Well, it appears that very scenario is playing out in Massachusetts-the great American experiment in government-provided healthcare.  The Boston Globe explains


The relentlessly rising cost of health insurance is prompting some small Massachusetts companies to drop coverage for their workers and encourage them to sign up for state-subsidized care instead, a trend that, some analysts say, could eventually weigh heavily on the state’s already-stressed budget.

Since April 1, the date many insurance contracts are renewed for small businesses, the owners of about 90 small companies terminated their insurance plans with Braintree-based broker Jeff Rich and indicated in a follow-up survey that they were relying on publicly-funded insurance for their employees.


…insurance brokers say the pace of terminations has picked up considerably since then among small companies, of which there are thousands in Massachusetts. Many of these companies – restaurants, day-care centers, hair salons, and retail shops – typically pay such low wages that their workers qualify for state-subsidized health insurance when their employers drop their plans. 


Robert Samuelson discusses the quagmire that is the Massachusetts healthcare system in a thoughtful (and by thoughtful, I mean I’m now full of depressing thoughts) op-ed in today’s Washington Post.  After detailing the bare-knuckle fights officials in Massachusetts have had in order to control healthcare costs, (a fight that largely has been lost), Samuelson warns that the same cost control measure that failed there will fail on the federal level: 


Similar forces will define Obamacare. Even if its modest measures to restrain costs succeed — which seems unlikely — the effect on overall spending would be slight. The system’s fundamental incentives won’t change. The lesson from Massachusetts is that genuine cost control is avoided because it’s so politically difficult. It means curbing the incomes of doctors, hospitals and other providers. They object. To encourage “accountable care organizations” would limit consumer choice of doctors and hospitals. That’s unpopular. Spending restrictions, whether imposed by regulation or “global payments,” raise the specter of essential care denied. Also unpopular.  

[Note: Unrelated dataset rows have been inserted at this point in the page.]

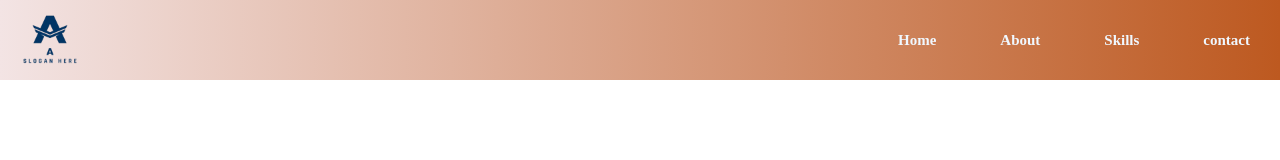
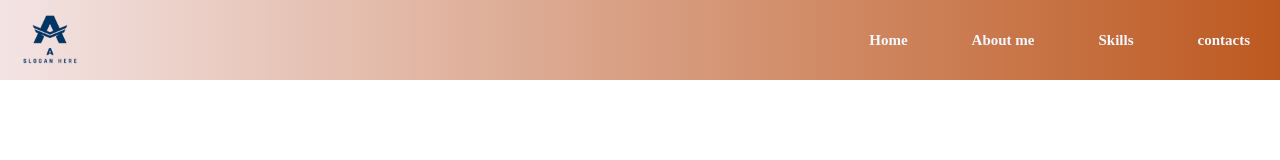
Before and after one commit to aslamniyas/portfolio, a plain HTML site: page index.html in a window 1280 px wide. Shown: the top 160 px of the page. Drawn offline with nearby package versions, Linux system fonts and the light colour scheme; a web font is replaced by a local one.

Commit message:
portfolio v2

```diff
--- a/index.html
+++ b/index.html
@@ -39,13 +39,13 @@
                     <a class="list" href="#home">Home</a>
                 </li>
                 <li class="listitem">
-                    <a class="list" href="#about">About</a>
+                    <a class="list" href="#about">About me</a>
                 </li>
                 <li class="listitem">
                     <a class="list" href="#skill">Skills</a>
                 </li>
                 <li class="listitem">
-                    <a class="list" href="#contact">contact</a>
+                    <a class="list" href="#contact">contacts</a>
 
                 </li>
             </ul>
```
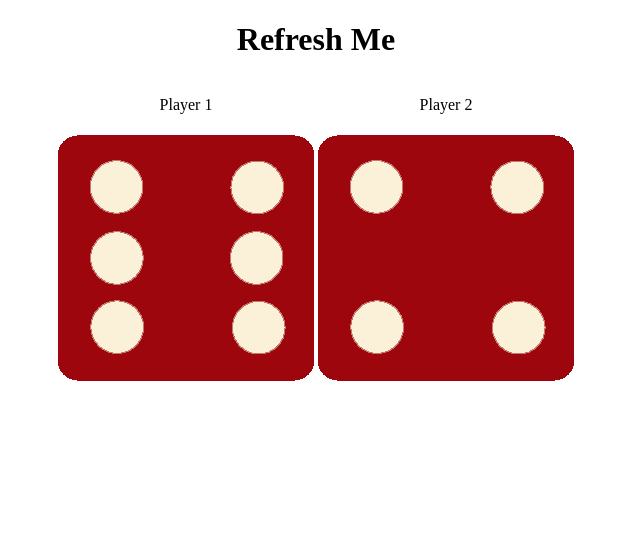
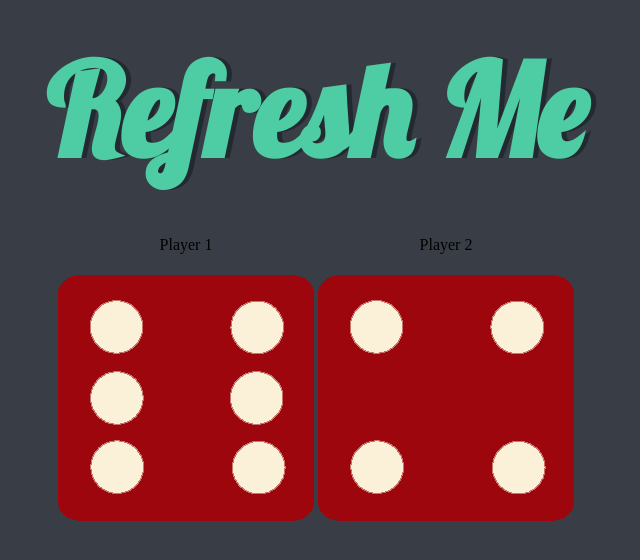
Before and after one commit to willyhuang18/Dice-Game, a plain HTML site: page index.html in a window 1280 px wide. Shown: the whole page, without its empty margins (324-964 px from the left). Drawn offline with Linux system fonts and the light colour scheme.

Commit message:
giving body background and h1 style

```diff
--- a/styles.css
+++ b/styles.css
@@ -9,3 +9,14 @@
     display: inline-block;
 
   }
+  body {
+    background-color: #393E46;
+  }
+
+  h1 {
+    margin: 30px;
+    font-family: 'Lobster', cursive;
+    text-shadow: 5px 0 #232931;
+    font-size: 8rem;
+    color: #4ECCA3;
+  }
```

Obama dodged the tough issues in favor of grandstanding. Imitating Patrick, he’s already denouncing insurers’ rates, as if that would solve the spending problem. What’s occurring in Massachusetts is the plausible future: Unchecked health spending shapes government priorities and inflates budget deficits and taxes, with small health gains. And they call this “reform”?